▶ _Your instructions_: From the material beneath, pull every line with the word "targetPoint".

(The data)

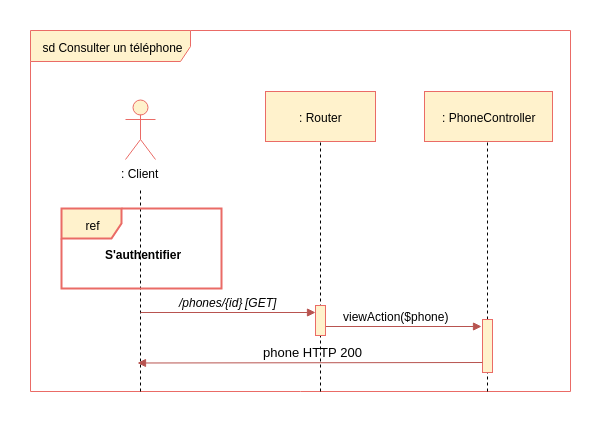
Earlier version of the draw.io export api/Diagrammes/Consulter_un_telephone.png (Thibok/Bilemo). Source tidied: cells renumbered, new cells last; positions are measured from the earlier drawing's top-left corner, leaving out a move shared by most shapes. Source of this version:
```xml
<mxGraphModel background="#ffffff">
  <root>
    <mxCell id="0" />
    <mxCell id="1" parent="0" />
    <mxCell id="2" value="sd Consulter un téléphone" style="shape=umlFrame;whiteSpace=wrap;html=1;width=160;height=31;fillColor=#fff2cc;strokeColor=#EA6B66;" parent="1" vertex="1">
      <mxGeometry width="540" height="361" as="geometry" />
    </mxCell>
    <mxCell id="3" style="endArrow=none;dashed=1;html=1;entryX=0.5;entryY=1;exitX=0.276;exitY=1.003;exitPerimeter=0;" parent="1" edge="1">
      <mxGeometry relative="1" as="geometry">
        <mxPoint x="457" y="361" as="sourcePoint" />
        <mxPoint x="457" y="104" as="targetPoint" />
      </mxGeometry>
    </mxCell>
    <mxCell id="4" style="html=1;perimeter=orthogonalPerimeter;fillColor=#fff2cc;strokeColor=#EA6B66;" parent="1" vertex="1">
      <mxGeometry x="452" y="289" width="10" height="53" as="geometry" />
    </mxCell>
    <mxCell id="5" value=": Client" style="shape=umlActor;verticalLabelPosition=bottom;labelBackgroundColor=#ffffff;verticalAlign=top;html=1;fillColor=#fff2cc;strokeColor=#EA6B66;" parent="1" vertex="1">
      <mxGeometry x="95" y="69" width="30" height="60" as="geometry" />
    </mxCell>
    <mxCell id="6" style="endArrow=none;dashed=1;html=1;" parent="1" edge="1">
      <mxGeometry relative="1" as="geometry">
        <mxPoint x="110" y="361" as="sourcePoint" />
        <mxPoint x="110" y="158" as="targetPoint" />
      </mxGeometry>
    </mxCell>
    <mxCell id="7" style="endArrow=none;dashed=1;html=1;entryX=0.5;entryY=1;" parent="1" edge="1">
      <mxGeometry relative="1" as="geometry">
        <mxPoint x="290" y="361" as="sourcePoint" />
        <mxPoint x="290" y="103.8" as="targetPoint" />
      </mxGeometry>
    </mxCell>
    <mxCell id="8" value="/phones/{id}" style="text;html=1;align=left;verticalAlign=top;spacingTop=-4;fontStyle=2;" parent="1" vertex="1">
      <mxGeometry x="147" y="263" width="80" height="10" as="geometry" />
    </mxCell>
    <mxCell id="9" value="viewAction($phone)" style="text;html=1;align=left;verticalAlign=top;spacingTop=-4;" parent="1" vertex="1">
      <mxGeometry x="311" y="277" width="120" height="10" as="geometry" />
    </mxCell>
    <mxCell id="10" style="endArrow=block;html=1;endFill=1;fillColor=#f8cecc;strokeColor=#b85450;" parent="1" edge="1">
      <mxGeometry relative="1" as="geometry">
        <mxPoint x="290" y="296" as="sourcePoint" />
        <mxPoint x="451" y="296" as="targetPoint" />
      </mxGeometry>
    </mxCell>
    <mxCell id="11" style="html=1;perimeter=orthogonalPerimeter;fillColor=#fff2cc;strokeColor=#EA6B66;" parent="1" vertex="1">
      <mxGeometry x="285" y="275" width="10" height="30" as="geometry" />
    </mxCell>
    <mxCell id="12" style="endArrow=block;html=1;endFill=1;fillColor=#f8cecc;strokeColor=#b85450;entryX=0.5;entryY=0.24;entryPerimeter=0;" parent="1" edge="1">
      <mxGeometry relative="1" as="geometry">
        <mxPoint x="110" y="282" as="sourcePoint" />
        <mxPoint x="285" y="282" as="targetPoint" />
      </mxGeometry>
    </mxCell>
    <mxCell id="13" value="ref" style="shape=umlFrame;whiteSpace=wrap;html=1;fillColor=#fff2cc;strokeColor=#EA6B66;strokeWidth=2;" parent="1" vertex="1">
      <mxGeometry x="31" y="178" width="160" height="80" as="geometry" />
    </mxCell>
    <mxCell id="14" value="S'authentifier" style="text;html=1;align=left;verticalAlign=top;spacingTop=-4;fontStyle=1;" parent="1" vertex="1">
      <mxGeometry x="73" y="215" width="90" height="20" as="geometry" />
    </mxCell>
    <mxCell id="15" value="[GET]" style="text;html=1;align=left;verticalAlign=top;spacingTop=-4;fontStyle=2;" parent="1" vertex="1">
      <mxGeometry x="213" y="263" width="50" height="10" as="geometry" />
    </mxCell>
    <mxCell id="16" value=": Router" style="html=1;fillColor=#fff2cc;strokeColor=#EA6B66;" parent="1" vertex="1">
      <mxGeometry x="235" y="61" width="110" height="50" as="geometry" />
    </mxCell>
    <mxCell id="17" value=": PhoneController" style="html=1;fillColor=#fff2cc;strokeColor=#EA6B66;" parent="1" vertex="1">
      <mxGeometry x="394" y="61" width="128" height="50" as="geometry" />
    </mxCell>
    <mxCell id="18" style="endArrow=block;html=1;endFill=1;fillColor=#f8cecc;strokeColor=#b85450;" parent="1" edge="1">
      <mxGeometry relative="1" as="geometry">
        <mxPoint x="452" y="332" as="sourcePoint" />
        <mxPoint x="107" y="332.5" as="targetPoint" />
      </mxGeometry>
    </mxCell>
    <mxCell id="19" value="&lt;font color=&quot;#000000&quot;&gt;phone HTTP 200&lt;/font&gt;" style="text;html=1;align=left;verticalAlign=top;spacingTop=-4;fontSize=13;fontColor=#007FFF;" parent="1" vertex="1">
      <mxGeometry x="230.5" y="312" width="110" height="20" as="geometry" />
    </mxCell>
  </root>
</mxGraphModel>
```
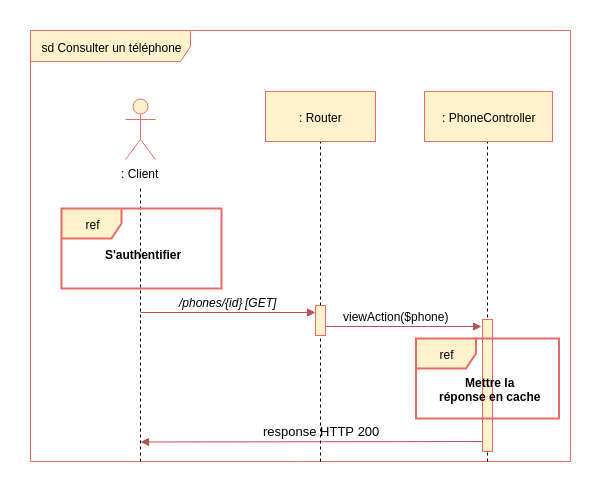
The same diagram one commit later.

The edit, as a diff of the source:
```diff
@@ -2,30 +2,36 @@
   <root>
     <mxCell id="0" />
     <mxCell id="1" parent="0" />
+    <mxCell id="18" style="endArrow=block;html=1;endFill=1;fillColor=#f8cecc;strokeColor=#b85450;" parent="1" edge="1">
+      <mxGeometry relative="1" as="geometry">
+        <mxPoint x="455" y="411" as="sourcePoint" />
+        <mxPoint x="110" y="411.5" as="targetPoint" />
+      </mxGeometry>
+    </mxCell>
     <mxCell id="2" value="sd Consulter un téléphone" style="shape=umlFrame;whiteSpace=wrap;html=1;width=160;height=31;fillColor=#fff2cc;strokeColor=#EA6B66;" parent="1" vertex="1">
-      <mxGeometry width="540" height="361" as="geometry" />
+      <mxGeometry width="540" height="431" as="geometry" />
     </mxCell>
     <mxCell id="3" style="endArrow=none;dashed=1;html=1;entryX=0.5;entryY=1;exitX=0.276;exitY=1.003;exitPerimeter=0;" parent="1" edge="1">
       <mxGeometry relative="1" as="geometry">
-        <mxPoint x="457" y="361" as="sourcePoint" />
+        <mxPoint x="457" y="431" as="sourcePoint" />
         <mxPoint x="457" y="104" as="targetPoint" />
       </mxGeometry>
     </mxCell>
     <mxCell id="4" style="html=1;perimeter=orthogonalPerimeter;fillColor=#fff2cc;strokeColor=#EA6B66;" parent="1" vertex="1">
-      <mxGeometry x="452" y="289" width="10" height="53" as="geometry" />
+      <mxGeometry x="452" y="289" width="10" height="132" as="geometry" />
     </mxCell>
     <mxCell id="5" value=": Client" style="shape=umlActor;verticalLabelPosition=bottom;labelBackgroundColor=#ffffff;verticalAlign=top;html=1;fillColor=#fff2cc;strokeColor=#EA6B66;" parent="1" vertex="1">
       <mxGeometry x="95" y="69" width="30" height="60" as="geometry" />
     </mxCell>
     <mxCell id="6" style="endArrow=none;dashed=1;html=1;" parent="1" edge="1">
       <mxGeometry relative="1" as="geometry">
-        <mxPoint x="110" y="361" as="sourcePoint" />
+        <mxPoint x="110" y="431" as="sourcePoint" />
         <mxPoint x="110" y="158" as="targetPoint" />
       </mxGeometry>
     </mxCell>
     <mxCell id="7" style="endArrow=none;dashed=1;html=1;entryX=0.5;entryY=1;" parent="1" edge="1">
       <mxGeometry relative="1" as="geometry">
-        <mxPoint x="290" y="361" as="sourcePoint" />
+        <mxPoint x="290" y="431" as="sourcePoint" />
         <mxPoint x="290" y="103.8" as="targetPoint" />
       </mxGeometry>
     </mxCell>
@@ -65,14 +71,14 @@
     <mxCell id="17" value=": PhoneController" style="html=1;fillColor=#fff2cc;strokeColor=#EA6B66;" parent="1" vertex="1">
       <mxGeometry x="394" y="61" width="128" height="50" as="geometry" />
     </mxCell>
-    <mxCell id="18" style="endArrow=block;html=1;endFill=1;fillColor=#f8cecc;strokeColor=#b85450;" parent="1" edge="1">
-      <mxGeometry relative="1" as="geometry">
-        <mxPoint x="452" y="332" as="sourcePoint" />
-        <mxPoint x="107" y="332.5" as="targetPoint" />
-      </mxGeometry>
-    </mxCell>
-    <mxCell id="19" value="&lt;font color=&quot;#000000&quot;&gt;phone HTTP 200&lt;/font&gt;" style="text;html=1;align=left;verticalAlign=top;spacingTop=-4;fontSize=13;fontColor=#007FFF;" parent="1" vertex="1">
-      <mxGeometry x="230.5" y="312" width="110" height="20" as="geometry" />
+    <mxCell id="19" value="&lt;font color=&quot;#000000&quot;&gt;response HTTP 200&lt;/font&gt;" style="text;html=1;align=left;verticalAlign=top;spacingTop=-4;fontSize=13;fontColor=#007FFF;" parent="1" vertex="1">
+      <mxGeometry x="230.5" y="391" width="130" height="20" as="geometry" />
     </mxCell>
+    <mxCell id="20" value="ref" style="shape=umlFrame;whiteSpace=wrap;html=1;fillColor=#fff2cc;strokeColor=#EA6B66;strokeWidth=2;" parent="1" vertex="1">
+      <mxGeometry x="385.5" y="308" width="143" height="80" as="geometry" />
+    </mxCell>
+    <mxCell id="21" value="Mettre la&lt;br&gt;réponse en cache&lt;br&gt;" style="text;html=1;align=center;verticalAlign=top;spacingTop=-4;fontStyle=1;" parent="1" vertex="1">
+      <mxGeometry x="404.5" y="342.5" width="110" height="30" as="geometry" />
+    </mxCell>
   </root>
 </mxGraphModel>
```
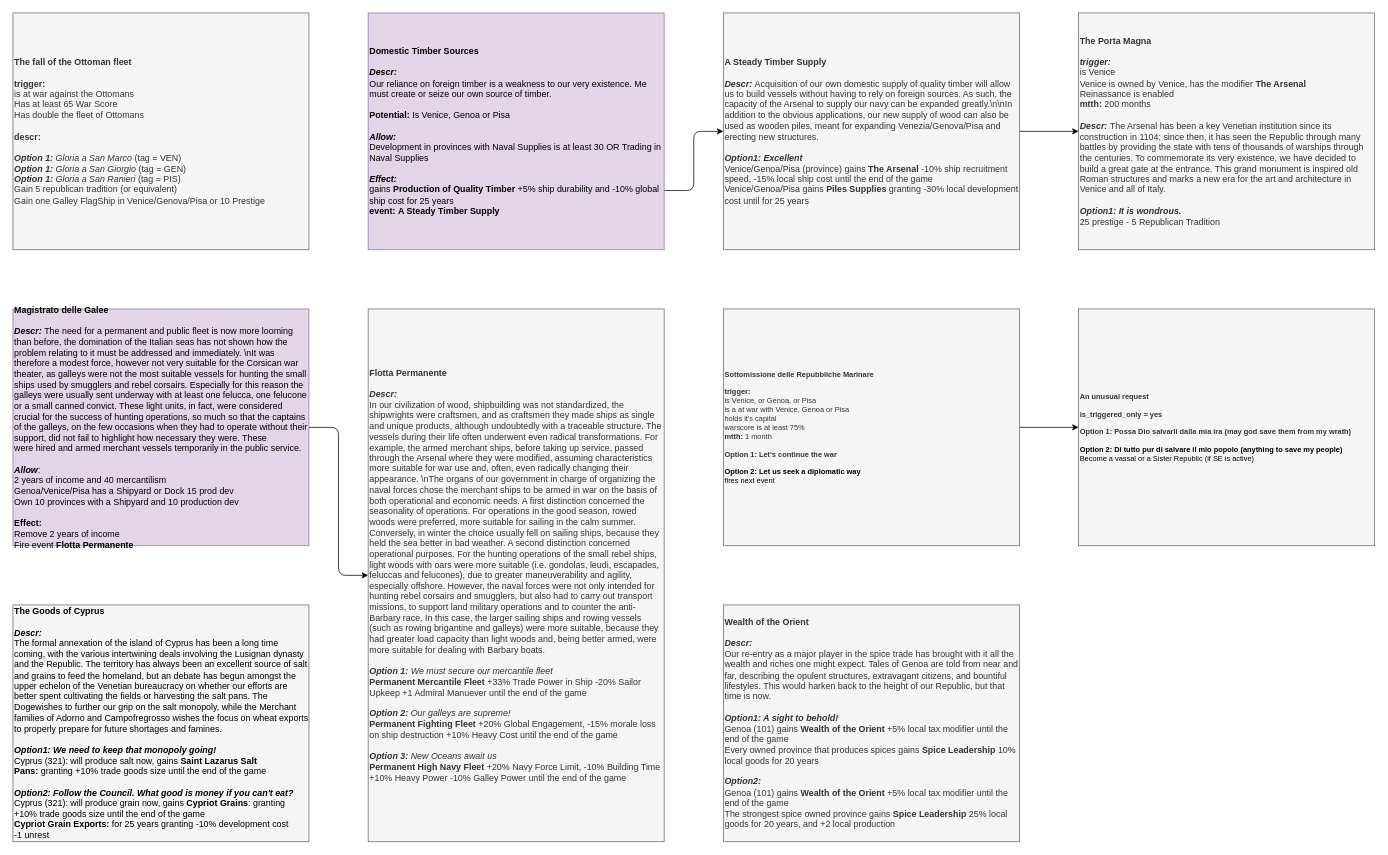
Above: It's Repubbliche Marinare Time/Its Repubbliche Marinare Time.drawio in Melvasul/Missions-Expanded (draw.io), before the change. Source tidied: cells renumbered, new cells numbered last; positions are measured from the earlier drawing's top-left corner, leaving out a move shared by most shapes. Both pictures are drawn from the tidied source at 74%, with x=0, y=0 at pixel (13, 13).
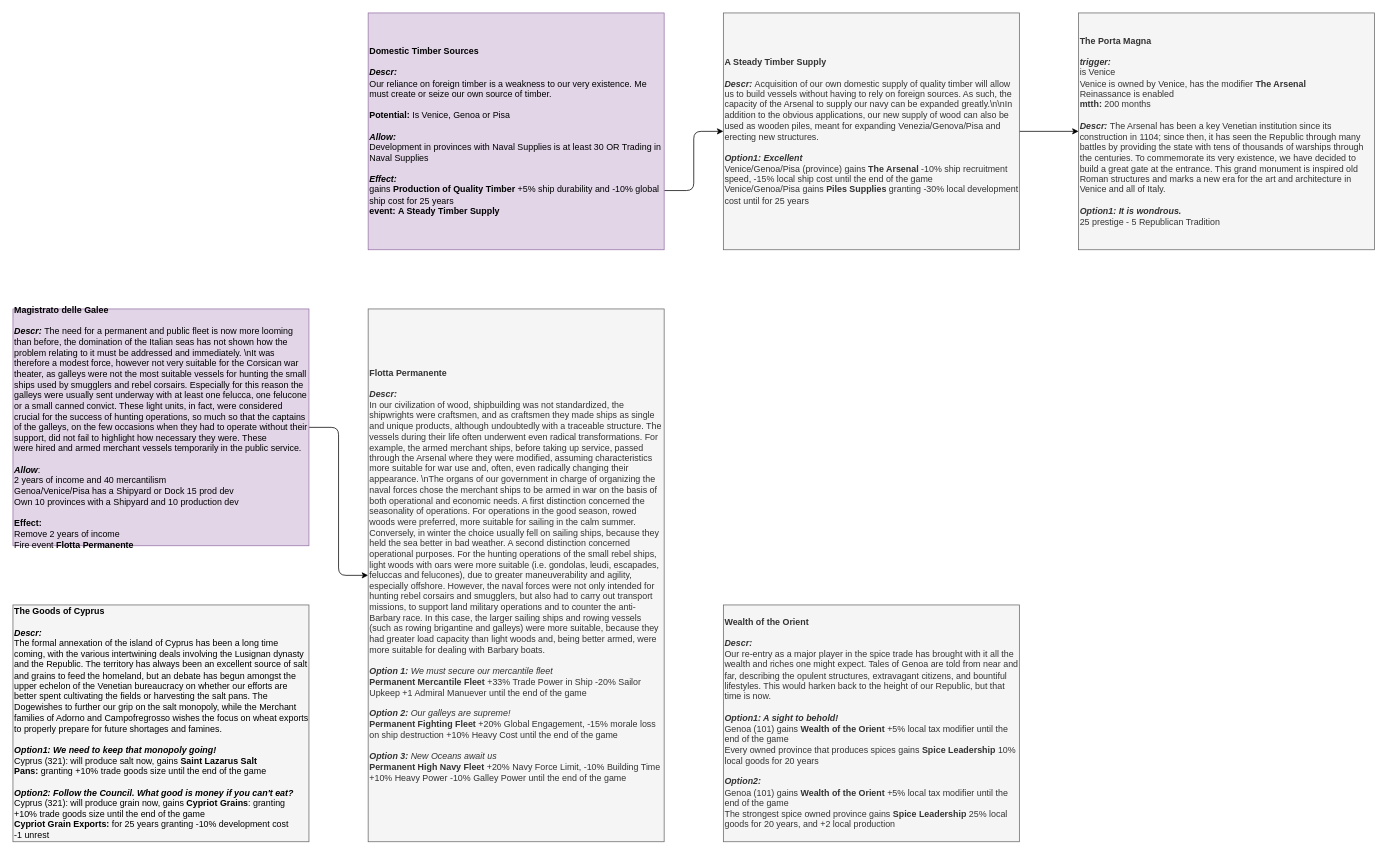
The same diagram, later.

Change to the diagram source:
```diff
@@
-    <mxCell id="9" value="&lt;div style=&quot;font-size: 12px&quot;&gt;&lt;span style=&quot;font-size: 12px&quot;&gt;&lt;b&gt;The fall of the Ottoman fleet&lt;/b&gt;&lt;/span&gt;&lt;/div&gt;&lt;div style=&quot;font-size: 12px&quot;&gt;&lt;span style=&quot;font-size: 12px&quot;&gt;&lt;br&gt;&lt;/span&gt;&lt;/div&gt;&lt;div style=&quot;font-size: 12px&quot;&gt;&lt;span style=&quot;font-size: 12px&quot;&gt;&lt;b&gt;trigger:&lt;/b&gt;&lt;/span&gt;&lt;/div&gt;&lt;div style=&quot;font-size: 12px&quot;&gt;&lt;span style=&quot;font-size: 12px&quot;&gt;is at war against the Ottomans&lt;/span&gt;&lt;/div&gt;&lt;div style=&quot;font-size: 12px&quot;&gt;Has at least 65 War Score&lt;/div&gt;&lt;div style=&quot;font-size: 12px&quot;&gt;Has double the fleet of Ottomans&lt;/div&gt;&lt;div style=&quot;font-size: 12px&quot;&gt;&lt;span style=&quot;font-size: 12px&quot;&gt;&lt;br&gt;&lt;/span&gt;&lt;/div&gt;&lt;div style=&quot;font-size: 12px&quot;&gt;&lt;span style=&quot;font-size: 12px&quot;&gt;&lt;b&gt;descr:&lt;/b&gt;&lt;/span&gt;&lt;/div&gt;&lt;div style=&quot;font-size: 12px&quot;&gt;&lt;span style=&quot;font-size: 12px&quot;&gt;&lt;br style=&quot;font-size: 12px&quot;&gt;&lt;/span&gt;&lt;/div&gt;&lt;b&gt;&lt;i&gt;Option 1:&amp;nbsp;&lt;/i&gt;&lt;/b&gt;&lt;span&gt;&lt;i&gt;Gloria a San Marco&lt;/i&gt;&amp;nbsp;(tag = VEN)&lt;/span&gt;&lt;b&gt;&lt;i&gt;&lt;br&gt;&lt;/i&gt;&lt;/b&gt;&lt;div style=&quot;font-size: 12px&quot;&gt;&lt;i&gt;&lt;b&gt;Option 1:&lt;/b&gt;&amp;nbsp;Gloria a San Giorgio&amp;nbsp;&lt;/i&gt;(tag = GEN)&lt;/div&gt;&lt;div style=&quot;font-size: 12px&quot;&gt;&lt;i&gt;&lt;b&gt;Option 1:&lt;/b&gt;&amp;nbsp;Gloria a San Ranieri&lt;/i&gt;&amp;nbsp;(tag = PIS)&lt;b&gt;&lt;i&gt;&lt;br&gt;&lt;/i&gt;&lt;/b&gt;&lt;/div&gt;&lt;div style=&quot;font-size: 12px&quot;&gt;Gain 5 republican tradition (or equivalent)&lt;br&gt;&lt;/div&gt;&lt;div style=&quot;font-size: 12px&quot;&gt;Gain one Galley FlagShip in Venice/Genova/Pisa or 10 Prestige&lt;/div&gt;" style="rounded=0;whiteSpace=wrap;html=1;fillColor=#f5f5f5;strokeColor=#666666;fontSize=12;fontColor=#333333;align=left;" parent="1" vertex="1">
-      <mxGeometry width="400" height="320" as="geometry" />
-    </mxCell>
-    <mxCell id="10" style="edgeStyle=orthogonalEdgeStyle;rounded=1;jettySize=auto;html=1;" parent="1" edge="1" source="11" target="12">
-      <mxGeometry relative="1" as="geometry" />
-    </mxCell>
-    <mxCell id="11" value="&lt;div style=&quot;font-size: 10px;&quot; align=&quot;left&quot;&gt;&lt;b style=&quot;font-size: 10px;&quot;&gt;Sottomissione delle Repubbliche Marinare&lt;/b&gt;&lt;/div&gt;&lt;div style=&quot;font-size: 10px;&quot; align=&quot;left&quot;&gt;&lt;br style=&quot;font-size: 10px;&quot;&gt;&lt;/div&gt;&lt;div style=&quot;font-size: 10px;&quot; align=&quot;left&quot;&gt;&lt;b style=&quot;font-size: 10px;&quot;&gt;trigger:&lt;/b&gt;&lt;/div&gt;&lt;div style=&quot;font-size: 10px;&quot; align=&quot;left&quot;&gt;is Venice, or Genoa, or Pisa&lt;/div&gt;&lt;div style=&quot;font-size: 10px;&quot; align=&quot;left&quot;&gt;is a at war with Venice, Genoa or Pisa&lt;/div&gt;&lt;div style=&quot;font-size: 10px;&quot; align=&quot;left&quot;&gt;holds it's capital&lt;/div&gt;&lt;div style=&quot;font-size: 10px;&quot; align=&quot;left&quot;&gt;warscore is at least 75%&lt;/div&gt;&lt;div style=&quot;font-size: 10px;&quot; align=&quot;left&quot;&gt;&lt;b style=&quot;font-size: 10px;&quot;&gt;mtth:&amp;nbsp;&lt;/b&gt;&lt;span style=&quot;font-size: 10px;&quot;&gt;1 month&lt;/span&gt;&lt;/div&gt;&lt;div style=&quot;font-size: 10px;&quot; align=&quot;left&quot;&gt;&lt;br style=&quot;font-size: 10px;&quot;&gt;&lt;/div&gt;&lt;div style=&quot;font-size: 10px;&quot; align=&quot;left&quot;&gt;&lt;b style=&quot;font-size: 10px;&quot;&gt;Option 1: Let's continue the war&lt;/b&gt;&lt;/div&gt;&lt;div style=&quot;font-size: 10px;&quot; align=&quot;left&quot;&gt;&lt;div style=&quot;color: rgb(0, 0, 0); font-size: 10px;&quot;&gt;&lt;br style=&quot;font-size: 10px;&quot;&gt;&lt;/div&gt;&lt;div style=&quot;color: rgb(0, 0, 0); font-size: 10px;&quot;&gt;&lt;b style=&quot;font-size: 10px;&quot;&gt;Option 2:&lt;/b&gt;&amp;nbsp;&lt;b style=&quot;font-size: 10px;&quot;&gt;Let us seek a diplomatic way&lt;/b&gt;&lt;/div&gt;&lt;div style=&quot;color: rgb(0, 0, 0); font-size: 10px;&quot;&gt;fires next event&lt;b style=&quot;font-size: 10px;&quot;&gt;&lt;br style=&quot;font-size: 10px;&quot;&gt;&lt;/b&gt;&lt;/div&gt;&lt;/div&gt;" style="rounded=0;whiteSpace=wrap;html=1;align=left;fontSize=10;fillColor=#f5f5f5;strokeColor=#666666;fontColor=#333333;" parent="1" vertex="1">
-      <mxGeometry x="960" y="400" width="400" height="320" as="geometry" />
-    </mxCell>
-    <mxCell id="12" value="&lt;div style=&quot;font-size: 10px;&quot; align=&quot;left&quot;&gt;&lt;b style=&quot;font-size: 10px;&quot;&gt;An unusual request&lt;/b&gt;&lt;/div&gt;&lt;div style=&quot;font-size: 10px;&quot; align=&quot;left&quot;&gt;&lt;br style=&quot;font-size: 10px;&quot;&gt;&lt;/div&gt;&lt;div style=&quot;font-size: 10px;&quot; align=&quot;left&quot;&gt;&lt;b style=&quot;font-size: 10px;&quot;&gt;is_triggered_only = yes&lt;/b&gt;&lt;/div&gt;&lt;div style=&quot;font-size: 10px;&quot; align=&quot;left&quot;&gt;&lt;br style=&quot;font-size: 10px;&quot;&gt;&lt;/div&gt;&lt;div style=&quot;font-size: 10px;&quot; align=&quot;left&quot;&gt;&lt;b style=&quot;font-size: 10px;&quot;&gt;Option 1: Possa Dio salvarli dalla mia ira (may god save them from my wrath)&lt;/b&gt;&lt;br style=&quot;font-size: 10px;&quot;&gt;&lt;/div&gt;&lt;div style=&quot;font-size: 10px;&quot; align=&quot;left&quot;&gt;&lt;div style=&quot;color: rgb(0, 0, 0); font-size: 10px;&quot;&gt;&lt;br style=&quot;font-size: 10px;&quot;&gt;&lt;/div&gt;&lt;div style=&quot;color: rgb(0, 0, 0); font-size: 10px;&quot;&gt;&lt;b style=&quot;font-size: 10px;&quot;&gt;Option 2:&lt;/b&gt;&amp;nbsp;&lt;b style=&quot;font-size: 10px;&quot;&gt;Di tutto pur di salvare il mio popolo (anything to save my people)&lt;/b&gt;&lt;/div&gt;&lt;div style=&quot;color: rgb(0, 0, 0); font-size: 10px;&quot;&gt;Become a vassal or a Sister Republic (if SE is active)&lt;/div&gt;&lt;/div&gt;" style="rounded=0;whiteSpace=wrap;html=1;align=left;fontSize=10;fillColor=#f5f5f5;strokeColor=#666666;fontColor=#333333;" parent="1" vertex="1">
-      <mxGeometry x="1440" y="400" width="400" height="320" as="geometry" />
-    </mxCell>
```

(End The data)

▶ _Answer to this exercise_:
        <mxPoint x="457" y="104" as="targetPoint" />
        <mxPoint x="110" y="158" as="targetPoint" />
        <mxPoint x="290" y="103.8" as="targetPoint" />
        <mxPoint x="451" y="296" as="targetPoint" />
        <mxPoint x="285" y="282" as="targetPoint" />
        <mxPoint x="107" y="332.5" as="targetPoint" />
+        <mxPoint x="110" y="411.5" as="targetPoint" />
         <mxPoint x="457" y="104" as="targetPoint" />
         <mxPoint x="110" y="158" as="targetPoint" />
         <mxPoint x="290" y="103.8" as="targetPoint" />
-        <mxPoint x="107" y="332.5" as="targetPoint" />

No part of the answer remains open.